- _WHAT YOU SHOULD DO_:
Copy out all the entries word for word.

[Data excerpts]

*** Begin section ***

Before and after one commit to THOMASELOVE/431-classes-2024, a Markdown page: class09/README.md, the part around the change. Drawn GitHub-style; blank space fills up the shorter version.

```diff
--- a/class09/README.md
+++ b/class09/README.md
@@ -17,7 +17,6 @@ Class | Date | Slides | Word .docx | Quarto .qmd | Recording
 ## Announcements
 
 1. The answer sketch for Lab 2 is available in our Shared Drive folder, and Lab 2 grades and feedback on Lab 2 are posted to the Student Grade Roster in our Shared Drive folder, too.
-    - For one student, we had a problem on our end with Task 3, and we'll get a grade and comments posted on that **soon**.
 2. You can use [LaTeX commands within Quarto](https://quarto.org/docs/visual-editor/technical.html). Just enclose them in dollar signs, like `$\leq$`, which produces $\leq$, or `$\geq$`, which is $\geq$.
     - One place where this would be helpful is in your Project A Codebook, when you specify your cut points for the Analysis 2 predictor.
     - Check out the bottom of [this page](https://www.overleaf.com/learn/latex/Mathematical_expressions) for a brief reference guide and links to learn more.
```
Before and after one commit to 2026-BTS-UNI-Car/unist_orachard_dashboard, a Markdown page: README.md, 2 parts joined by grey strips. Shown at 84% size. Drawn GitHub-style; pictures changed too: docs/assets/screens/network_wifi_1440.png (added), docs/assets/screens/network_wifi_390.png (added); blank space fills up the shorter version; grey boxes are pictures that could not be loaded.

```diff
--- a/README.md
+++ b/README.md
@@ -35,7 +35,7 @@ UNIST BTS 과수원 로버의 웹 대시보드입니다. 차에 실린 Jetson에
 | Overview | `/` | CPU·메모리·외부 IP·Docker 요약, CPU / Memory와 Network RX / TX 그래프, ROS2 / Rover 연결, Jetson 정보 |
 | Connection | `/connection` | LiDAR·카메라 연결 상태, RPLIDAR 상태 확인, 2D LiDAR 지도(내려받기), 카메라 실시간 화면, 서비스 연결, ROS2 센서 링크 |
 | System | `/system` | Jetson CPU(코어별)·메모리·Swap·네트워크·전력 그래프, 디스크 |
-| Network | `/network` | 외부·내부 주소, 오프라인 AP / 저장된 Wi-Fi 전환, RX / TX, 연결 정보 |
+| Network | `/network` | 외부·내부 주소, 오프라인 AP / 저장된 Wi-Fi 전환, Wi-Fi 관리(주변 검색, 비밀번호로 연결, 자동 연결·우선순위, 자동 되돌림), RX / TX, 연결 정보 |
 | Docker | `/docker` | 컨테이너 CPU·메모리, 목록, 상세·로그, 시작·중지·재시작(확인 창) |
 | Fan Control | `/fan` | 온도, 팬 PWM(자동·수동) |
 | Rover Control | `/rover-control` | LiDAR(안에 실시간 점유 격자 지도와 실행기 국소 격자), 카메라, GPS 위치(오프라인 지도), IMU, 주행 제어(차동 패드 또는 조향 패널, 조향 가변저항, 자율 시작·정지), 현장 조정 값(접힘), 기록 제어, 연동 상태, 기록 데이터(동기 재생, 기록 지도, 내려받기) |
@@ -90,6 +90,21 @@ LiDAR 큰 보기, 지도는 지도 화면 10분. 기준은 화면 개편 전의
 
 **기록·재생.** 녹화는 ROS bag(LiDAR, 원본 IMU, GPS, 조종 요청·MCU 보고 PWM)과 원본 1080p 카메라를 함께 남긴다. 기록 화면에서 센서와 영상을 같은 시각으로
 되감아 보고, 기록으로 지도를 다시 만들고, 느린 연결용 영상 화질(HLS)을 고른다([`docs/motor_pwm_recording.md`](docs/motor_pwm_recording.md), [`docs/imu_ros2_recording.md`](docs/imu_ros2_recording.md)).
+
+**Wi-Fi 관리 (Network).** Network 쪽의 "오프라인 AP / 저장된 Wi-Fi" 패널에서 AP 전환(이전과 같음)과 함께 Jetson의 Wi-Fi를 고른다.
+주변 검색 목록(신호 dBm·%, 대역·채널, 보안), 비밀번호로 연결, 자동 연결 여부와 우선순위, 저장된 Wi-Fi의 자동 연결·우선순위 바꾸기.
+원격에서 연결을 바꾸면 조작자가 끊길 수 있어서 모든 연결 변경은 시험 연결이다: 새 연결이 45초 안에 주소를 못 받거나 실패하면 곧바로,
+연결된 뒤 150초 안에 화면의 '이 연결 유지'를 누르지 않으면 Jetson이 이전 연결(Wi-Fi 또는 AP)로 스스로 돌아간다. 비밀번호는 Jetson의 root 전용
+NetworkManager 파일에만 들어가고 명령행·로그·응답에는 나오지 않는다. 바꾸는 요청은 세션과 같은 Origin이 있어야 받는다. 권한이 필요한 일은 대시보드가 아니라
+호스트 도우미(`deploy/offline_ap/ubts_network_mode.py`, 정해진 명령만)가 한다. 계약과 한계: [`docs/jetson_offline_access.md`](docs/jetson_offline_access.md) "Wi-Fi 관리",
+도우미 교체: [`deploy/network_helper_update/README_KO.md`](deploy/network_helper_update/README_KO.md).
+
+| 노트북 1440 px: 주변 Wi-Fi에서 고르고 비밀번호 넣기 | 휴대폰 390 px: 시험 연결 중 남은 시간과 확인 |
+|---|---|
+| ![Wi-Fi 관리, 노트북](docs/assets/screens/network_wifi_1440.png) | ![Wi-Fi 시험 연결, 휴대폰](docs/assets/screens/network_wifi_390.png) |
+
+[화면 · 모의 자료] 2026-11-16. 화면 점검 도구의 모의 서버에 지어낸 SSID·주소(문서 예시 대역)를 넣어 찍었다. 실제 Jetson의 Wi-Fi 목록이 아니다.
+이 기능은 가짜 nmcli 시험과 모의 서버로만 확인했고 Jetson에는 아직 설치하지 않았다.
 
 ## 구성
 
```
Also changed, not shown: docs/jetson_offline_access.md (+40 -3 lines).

*** End section ***

- _ANSWER FOR THE TASK_:
Before and after one commit to THOMASELOVE/431-classes-2024, a Markdown page: class09/README.md, the part around the change. Drawn GitHub-style; blank space fills up the shorter version.

```diff
--- a/class09/README.md
+++ b/class09/README.md
@@ -17,7 +17,6 @@ Class | Date | Slides | Word .docx | Quarto .qmd | Recording
 ## Announcements
 
 1. The answer sketch for Lab 2 is available in our Shared Drive folder, and Lab 2 grades and feedback on Lab 2 are posted to the Student Grade Roster in our Shared Drive folder, too.
-    - For one student, we had a problem on our end with Task 3, and we'll get a grade and comments posted on that **soon**.
 2. You can use [LaTeX commands within Quarto](https://quarto.org/docs/visual-editor/technical.html). Just enclose them in dollar signs, like `$\leq$`, which produces $\leq$, or `$\geq$`, which is $\geq$.
     - One place where this would be helpful is in your Project A Codebook, when you specify your cut points for the Analysis 2 predictor.
     - Check out the bottom of [this page](https://www.overleaf.com/learn/latex/Mathematical_expressions) for a brief reference guide and links to learn more.
```
Before and after one commit to 2026-BTS-UNI-Car/unist_orachard_dashboard, a Markdown page: README.md, 2 parts joined by grey strips. Shown at 84% size. Drawn GitHub-style; pictures changed too: docs/assets/screens/network_wifi_1440.png (added), docs/assets/screens/network_wifi_390.png (added); blank space fills up the shorter version; grey boxes are pictures that could not be loaded.

```diff
--- a/README.md
+++ b/README.md
@@ -35,7 +35,7 @@ UNIST BTS 과수원 로버의 웹 대시보드입니다. 차에 실린 Jetson에
 | Overview | `/` | CPU·메모리·외부 IP·Docker 요약, CPU / Memory와 Network RX / TX 그래프, ROS2 / Rover 연결, Jetson 정보 |
 | Connection | `/connection` | LiDAR·카메라 연결 상태, RPLIDAR 상태 확인, 2D LiDAR 지도(내려받기), 카메라 실시간 화면, 서비스 연결, ROS2 센서 링크 |
 | System | `/system` | Jetson CPU(코어별)·메모리·Swap·네트워크·전력 그래프, 디스크 |
-| Network | `/network` | 외부·내부 주소, 오프라인 AP / 저장된 Wi-Fi 전환, RX / TX, 연결 정보 |
+| Network | `/network` | 외부·내부 주소, 오프라인 AP / 저장된 Wi-Fi 전환, Wi-Fi 관리(주변 검색, 비밀번호로 연결, 자동 연결·우선순위, 자동 되돌림), RX / TX, 연결 정보 |
 | Docker | `/docker` | 컨테이너 CPU·메모리, 목록, 상세·로그, 시작·중지·재시작(확인 창) |
 | Fan Control | `/fan` | 온도, 팬 PWM(자동·수동) |
 | Rover Control | `/rover-control` | LiDAR(안에 실시간 점유 격자 지도와 실행기 국소 격자), 카메라, GPS 위치(오프라인 지도), IMU, 주행 제어(차동 패드 또는 조향 패널, 조향 가변저항, 자율 시작·정지), 현장 조정 값(접힘), 기록 제어, 연동 상태, 기록 데이터(동기 재생, 기록 지도, 내려받기) |
@@ -90,6 +90,21 @@ LiDAR 큰 보기, 지도는 지도 화면 10분. 기준은 화면 개편 전의
 
 **기록·재생.** 녹화는 ROS bag(LiDAR, 원본 IMU, GPS, 조종 요청·MCU 보고 PWM)과 원본 1080p 카메라를 함께 남긴다. 기록 화면에서 센서와 영상을 같은 시각으로
 되감아 보고, 기록으로 지도를 다시 만들고, 느린 연결용 영상 화질(HLS)을 고른다([`docs/motor_pwm_recording.md`](docs/motor_pwm_recording.md), [`docs/imu_ros2_recording.md`](docs/imu_ros2_recording.md)).
+
+**Wi-Fi 관리 (Network).** Network 쪽의 "오프라인 AP / 저장된 Wi-Fi" 패널에서 AP 전환(이전과 같음)과 함께 Jetson의 Wi-Fi를 고른다.
+주변 검색 목록(신호 dBm·%, 대역·채널, 보안), 비밀번호로 연결, 자동 연결 여부와 우선순위, 저장된 Wi-Fi의 자동 연결·우선순위 바꾸기.
+원격에서 연결을 바꾸면 조작자가 끊길 수 있어서 모든 연결 변경은 시험 연결이다: 새 연결이 45초 안에 주소를 못 받거나 실패하면 곧바로,
+연결된 뒤 150초 안에 화면의 '이 연결 유지'를 누르지 않으면 Jetson이 이전 연결(Wi-Fi 또는 AP)로 스스로 돌아간다. 비밀번호는 Jetson의 root 전용
+NetworkManager 파일에만 들어가고 명령행·로그·응답에는 나오지 않는다. 바꾸는 요청은 세션과 같은 Origin이 있어야 받는다. 권한이 필요한 일은 대시보드가 아니라
+호스트 도우미(`deploy/offline_ap/ubts_network_mode.py`, 정해진 명령만)가 한다. 계약과 한계: [`docs/jetson_offline_access.md`](docs/jetson_offline_access.md) "Wi-Fi 관리",
+도우미 교체: [`deploy/network_helper_update/README_KO.md`](deploy/network_helper_update/README_KO.md).
+
+| 노트북 1440 px: 주변 Wi-Fi에서 고르고 비밀번호 넣기 | 휴대폰 390 px: 시험 연결 중 남은 시간과 확인 |
+|---|---|
+| ![Wi-Fi 관리, 노트북](docs/assets/screens/network_wifi_1440.png) | ![Wi-Fi 시험 연결, 휴대폰](docs/assets/screens/network_wifi_390.png) |
+
+[화면 · 모의 자료] 2026-11-16. 화면 점검 도구의 모의 서버에 지어낸 SSID·주소(문서 예시 대역)를 넣어 찍었다. 실제 Jetson의 Wi-Fi 목록이 아니다.
+이 기능은 가짜 nmcli 시험과 모의 서버로만 확인했고 Jetson에는 아직 설치하지 않았다.
 
 ## 구성
 
```
Also changed, not shown: docs/jetson_offline_access.md (+40 -3 lines).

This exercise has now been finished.